Exercise prompt: Please find every line in the records below that contains the word "views", and copy it.
[[ Records supplied open ]]
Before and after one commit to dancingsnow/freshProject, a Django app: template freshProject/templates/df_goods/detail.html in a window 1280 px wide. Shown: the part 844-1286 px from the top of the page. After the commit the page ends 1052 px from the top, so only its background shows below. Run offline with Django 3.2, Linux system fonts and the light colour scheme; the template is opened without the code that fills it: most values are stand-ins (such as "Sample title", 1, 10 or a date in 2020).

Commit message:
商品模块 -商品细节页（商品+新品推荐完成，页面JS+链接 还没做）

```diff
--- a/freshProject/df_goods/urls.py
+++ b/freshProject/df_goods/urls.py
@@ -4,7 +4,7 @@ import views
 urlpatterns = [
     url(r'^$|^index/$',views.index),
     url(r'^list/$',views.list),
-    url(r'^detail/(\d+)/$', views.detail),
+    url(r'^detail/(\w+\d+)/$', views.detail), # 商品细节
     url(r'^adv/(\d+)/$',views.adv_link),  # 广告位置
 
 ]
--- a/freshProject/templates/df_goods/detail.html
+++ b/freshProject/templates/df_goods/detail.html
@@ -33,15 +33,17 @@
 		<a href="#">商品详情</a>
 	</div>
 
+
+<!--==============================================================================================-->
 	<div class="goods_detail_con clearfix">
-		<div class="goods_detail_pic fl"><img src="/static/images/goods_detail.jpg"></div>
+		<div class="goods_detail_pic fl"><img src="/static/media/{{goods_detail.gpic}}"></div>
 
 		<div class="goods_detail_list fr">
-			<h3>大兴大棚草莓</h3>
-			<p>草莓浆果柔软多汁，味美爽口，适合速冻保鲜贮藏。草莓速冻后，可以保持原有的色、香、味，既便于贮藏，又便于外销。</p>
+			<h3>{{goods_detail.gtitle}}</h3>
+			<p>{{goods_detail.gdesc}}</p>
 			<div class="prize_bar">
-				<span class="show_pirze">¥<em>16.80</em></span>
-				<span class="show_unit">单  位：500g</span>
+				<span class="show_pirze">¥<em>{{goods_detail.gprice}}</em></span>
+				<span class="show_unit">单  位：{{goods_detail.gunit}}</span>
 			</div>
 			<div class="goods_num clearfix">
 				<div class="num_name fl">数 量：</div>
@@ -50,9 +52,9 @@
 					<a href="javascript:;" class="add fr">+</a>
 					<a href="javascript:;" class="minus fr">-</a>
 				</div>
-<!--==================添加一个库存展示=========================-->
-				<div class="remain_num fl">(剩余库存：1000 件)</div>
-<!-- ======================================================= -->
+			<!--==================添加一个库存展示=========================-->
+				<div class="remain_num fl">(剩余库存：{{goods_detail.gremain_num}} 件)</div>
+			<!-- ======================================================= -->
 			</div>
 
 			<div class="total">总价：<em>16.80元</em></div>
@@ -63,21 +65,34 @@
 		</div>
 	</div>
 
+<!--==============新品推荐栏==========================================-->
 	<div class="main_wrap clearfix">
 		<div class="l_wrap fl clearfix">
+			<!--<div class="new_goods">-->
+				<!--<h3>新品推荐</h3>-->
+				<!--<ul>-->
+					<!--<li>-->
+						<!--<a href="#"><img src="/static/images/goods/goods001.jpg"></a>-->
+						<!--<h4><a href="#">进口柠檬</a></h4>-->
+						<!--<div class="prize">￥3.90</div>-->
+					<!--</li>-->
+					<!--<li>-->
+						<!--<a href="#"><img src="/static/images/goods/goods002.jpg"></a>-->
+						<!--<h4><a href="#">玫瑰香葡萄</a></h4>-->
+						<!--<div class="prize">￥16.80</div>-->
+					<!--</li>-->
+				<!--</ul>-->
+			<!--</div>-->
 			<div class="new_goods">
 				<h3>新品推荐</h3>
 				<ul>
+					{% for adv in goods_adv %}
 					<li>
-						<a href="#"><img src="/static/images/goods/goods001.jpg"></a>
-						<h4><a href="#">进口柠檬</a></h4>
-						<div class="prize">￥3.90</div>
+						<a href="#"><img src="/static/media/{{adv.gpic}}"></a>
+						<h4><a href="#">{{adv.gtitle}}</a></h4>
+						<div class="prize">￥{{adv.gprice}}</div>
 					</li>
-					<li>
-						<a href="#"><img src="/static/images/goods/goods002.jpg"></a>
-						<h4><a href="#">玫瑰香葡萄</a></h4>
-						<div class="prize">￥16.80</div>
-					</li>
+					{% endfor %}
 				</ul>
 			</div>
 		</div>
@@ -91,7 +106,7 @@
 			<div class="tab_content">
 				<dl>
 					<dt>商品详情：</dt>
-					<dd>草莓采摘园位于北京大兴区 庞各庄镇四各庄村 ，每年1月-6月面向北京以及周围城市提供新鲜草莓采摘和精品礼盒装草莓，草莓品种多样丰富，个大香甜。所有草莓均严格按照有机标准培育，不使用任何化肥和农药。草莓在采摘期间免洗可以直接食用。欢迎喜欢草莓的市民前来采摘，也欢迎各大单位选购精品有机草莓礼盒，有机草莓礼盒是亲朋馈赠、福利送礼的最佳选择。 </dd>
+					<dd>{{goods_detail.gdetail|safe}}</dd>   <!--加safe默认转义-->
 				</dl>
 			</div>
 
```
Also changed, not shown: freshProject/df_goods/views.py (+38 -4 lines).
[[ Records supplied closed ]]
Response to this task:
@@ -4,7 +4,7 @@ import views
     url(r'^$|^index/$',views.index),
     url(r'^list/$',views.list),
-    url(r'^detail/(\d+)/$', views.detail),
+    url(r'^detail/(\w+\d+)/$', views.detail), # 商品细节
     url(r'^adv/(\d+)/$',views.adv_link),  # 广告位置
Also changed, not shown: freshProject/df_goods/views.py (+38 -4 lines).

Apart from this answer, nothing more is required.